Councilwoman Moore Prepares for Possible Challenger in District 9

facebooktwittergoogle_pluslinkedinmailfacebooktwittergoogle_pluslinkedinmail

(APN) ATLANTA — Atlanta City Councilwoman Felicia Moore (District 9) is holding a fundraising and birthday event next Saturday, April 13, 2013, in preparation for a possible challenger for the District 9 seat in this year’s Municipal Elections.

“During my terms in office, I have consistently been a stewart [sic] of our city dollars, advocated for oversight and transparency, demanded openess [sic] and fairness in contracting and developed policies to deal with some of the City’s most pressing issues. While most would see these as accomplishments, others view them as threats,” Moore wrote on a Facebook event page announcing the event at Westside Pizza from 11am to 2pm.

“To that end, while I have not had opposition in the past, this term may be different. There is an effort underway to recruit a candidate to run against me in this year’s election,” Moore wrote.
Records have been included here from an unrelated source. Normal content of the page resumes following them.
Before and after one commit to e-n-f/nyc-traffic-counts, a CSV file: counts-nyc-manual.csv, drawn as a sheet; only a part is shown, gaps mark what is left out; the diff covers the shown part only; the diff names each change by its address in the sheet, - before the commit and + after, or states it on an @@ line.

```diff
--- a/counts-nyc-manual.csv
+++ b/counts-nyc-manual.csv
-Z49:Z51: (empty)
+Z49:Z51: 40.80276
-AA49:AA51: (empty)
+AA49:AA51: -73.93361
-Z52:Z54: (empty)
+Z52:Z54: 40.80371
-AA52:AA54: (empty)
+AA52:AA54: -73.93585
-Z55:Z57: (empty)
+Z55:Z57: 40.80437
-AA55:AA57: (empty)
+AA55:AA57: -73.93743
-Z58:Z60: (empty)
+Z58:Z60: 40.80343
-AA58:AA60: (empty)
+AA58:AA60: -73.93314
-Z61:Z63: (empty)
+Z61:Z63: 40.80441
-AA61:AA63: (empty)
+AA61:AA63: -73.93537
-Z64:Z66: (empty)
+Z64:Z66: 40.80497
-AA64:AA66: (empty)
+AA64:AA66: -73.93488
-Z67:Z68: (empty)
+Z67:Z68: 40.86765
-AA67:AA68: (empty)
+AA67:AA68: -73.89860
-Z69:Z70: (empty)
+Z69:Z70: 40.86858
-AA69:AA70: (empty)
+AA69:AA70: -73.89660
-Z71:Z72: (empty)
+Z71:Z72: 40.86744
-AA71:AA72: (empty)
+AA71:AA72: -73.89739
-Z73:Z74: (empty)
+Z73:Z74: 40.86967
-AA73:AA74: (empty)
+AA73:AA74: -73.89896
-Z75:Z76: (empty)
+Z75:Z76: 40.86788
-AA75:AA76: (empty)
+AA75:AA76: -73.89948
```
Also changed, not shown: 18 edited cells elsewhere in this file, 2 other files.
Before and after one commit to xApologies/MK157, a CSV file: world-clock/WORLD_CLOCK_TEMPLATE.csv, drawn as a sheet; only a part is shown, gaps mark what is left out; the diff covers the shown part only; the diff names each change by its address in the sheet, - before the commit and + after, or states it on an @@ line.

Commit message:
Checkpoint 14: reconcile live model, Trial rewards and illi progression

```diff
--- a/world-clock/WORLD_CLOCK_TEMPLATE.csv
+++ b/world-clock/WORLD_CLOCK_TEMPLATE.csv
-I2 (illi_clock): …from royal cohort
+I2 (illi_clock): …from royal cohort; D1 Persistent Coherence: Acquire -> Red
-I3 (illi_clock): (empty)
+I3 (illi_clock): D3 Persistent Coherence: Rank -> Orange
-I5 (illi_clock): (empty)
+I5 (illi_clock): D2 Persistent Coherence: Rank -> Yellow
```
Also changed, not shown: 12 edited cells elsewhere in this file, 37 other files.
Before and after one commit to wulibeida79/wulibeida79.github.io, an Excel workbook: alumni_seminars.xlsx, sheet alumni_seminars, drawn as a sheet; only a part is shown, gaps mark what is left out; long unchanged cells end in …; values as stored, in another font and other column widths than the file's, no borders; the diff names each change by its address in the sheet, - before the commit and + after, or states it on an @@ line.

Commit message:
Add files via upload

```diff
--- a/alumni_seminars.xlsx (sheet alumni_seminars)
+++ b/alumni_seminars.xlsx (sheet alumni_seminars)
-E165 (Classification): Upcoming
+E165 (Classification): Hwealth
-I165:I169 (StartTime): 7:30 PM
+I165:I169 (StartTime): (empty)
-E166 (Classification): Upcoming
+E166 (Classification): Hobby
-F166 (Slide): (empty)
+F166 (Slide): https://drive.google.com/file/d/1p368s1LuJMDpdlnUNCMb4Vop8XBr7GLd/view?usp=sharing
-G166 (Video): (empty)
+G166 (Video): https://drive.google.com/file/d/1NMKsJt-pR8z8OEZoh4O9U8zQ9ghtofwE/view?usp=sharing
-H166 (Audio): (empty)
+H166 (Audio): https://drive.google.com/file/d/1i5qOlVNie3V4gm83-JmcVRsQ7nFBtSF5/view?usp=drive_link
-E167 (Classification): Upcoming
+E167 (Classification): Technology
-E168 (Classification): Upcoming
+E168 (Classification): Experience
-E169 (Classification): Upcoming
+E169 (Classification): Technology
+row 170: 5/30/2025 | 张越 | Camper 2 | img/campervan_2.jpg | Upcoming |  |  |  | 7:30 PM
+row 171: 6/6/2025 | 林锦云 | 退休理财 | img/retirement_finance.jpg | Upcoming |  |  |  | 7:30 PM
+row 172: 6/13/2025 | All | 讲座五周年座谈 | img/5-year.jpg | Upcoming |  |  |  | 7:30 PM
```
“Those who are responsible are also expected to heavily fund the candidate and provide ‘on the ground’ campaign support. No challenge should be taken lightly, so it is important that I replenish my coffers. Your support will be vital! Thank you,” Moore wrote.

APN has previously reported that, according to sources, Mayor Kasim Reed and the business community have been looking for someone to unseat Councilwoman Moore for at least the past two years.

In 2011, APN reported that Pastor Stanley Calloway would run for the District 9 seat, although there was no indication he had been recruited by the Mayor or business community. Since then, APN has learned Calloway no longer intends to run.

In 2009, Moore ran without opposition. Incidentally, someone named Darryl Moore [no relation] had filed an intent to run, but did not qualify.

Moore has the second-most progressive voting record out of the current fifteen Councilmembers, according to the APN Atlanta City Council Scorecard 2013, with a score of 74.36 out of 100, based on 39 different votes or actions.

Actually, 74.36 is a good score for this Council; only three Councilmembers–Natalyn Archibong (District 5), Moore, and Michael Julian Bond (Post 1-at-large)–have scores higher than an F.

In addition, Moore is the most outspoken of the progressive Councilmembers.

In 2008, Moore led a call for more Council oversight of the demolitions of family communities and senior highrises by the Atlanta Housing Authority. Moore passed one piece of legislation giving the Council time to review demolition applications, and another accepting voluntary measures by AHA, including quarterly presentations to the Council’s Community Development/Human Resources Cmte. The first piece of legislation overcame a Mayoral veto by then-Mayor Shirley Franklin.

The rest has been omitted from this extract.